"World on Edge details the vice closing around us: a quadruple squeeze of global warming and shortages in food, water and energy. Then it explains the path out—and how little time we have left to take that path. Got anything more important to read than that?" —Peter Goldmark, former head of the Port authority of New York and New Jersey, President of the Rockefeller Foundation, and CEO of the International Herald Tribune
Chapter 6. Designing a New Materials Economy: Throwaway Products
Two concepts that emerged during the mid-twentieth century have shaped the evolution of the global economy— planned obsolescence and throwaway products. Both were seized on enthusiastically in the United States after World War II as a way of promoting economic growth and employment. The faster things wore out and the sooner they could be thrown away, the faster the economy would grow.
For numerous consumer products, year-to-year changes in design became a key to stimulating sales. For automobiles, models changed each year. The unveiling of the new models, a major event on the economic calendars in leading industrial countries, automatically reduced the value of the previous year's cars. Model changes were intended not so much to improve performance as to sell more cars.
A similar situation exists with clothing, especially for women. Annual fashion shows trot out the latest designs. The changes for women's wear may involve raising or lowering hemlines, or emphasizing particular colors or fabrics in any given year. For many people, self-worth depends on wearing clothes that are "in fashion."

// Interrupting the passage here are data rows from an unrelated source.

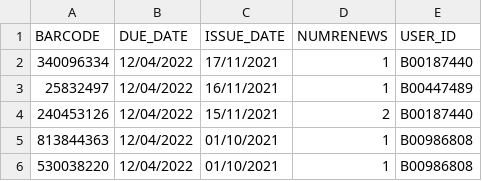
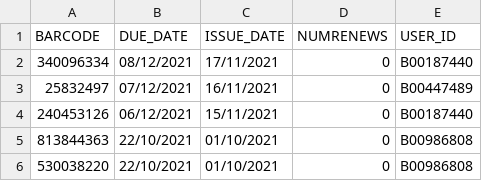
Before and after one commit to babou212/com102-library-system, a CSV file: src/main/resources/LOANS.csv, drawn as a sheet.

Commit message:
fixed bug in renewLoan method

```diff
--- a/src/main/resources/LOANS.csv
+++ b/src/main/resources/LOANS.csv
@@ -1,6 +1,6 @@
 "BARCODE","DUE_DATE","ISSUE_DATE","NUMRENEWS","USER_ID"
-"340096334","12/04/2022","17/11/2021","1","B00187440"
-"25832497","12/04/2022","16/11/2021","1","B00447489"
-"240453126","12/04/2022","15/11/2021","2","B00187440"
-"813844363","12/04/2022","01/10/2021","1","B00986808"
-"530038220","12/04/2022","01/10/2021","1","B00986808"
+"340096334","08/12/2021","17/11/2021","0","B00187440"
+"25832497","07/12/2021","16/11/2021","0","B00447489"
+"240453126","06/12/2021","15/11/2021","0","B00187440"
+"813844363","22/10/2021","01/10/2021","0","B00986808"
+"530038220","22/10/2021","01/10/2021","0","B00986808"
```
Also changed, not shown: 1 other file.
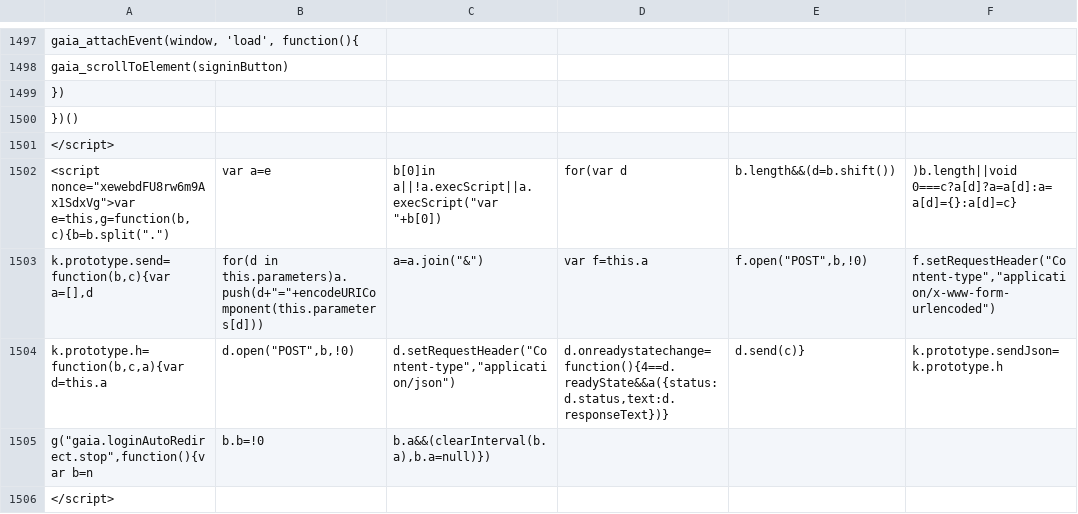
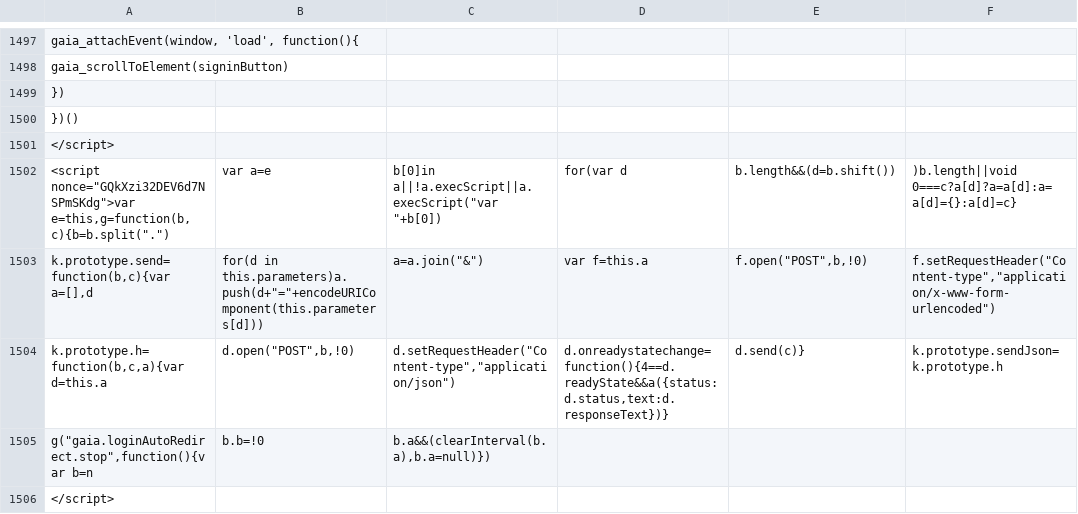
Before and after one commit to anjuspace/covid19, a CSV file: data/india-data/raw.csv, drawn as a sheet; only a part is shown, gaps mark what is left out; the diff covers the shown part only; the diff names each change by its address in the sheet, - before the commit and + after, or states it on an @@ line.

Commit message:
update data

```diff
--- a/data/india-data/raw.csv
+++ b/data/india-data/raw.csv
-A1502: <script nonce="xewebdFU8rw6m9Ax1SdxVg">var e=this,g=function(b,c){b=b.split(".")
+A1502: <script nonce="GQkXzi32DEV6d7NSPmSKdg">var e=this,g=function(b,c){b=b.split(".")
```
Also changed, not shown: 11 edited cells elsewhere in this file, 2 other files.
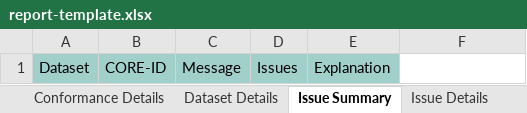
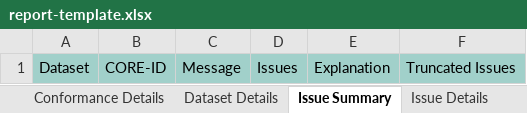
Before and after one commit to cdisc-org/cdisc-rules-engine, an Excel workbook: resources/templates/report-template.xlsx, sheet Issue Summary, drawn as a sheet; values as stored, in another font and other column widths than the file's, no borders; the diff names each change by its address in the sheet, - before the commit and + after, or states it on an @@ line.

```diff
--- a/resources/templates/report-template.xlsx (sheet Issue Summary)
+++ b/resources/templates/report-template.xlsx (sheet Issue Summary)
-F1: (empty)
+F1: Truncated Issues
-F1 fill: none
+F1 fill: #A1D0CA
```
Also changed, not shown: sheet Conformance Details, sheet Rules Report, 8 other files.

The throwaway economy evolved during the last half of the twentieth century. Throwaway products, facilitated by the appeal to convenience and the artificially low cost of energy, account for much of the garbage we produce each day and an even larger share of the material that ends up in landfills.
It is easy to forget how many throwaway products there are until we actually begin making a list. We have substituted facial tissues for handkerchiefs, disposable paper towels and table napkins for cloth, and throwaway beverage containers for refillable ones. In perhaps the ultimate insult, the shopping bags that are used to carry home throwaway products are themselves designed to be discarded. (The question at the supermarket checkout counter, "Paper or plastic?" should be replaced by, "Do you have your canvas shopping bag with you?")
The U.S.-based GrassRoots Recycling Network has calculated the "wasting rates" of products— that is, the share that is thrown away versus that recycled or reused. (See Table 6-1.) Not surprisingly, products designed for disposal score the highest. By definition, the wasting rate of disposable diapers is 100 percent, as is that of disposable tissues, plates, and cups. Although Americans have markedly improved their record on newspaper recycling over the last decade or so, 45 percent of all newsprint is still discarded rather than recycled. Tossing newspapers is a way of converting forests into landfill.
The advent of disposable paper plates and cups, plus plastic "silverware," coincided with the emergence of the fast-food industry. The extraordinary growth of this sector helped ensure growth in the use of throwaway plates, cups, and eating utensils. These and other throwaways are routinely hauled by garbage trucks to landfills on a one-way trip through the economy.
Even while wrestling with traditional throwaway products, the world is now facing a new disposal challenge in desktop computers. Although they are not obsolescent by plan, the pace of innovation in the industry quickly makes them obsolete, giving the average computer a life expectancy of less than two years. In contrast to refrigerators, which are relatively easy to recycle, computers contain a diverse array of materials, many of them toxic, including lead, mercury, and cadmium, that makes them difficult to recycle. This helps explain why only 11 percent of computers are recycled, compared with 70 percent of refrigerators.10
A study by the Silicon Valley Toxics Coalition estimated that between 1997 and 2004, some 315 million computers would become obsolete in the United States alone. With each computer containing nearly 4 pounds of lead, the United States is facing the need to deal with 1.2 billion pounds of lead. While the world has been quite successful in getting it out of paint and gasoline, lead is still widely used in computers. Once in landfills, the lead can leach into aquifers and contaminate drinking water supplies. These same computers contain some 400,000 pounds of mercury and 2 million pounds of cadmium.11
|Table 6-1. Wasting Rates and Quantities of Commonly Discarded Items in the United States, 1997|
|Source: U.S. Environmental Protection Agency, "Characterization of Municipal Solid Waste in the United States: 1998 Update," as reported by GrassRoots Recycling Network (Athens, Georgia)|
10. Silicon Valley Toxics Coalition, Poison PCs and Toxic TVs (San Jose, CA: 2001); refrigerators from 77-percent appliance recycling rate in the United States, in Jim Woods, "Steel Recycling Rates Resume Upward Trend," press release (Pittsburgh, PA: Steel Recycling Institute, 7 April 2000).
11. Silicon Valley Toxics Coalition, op. cit. note 10.
Copyright © 2001 Earth Policy Institute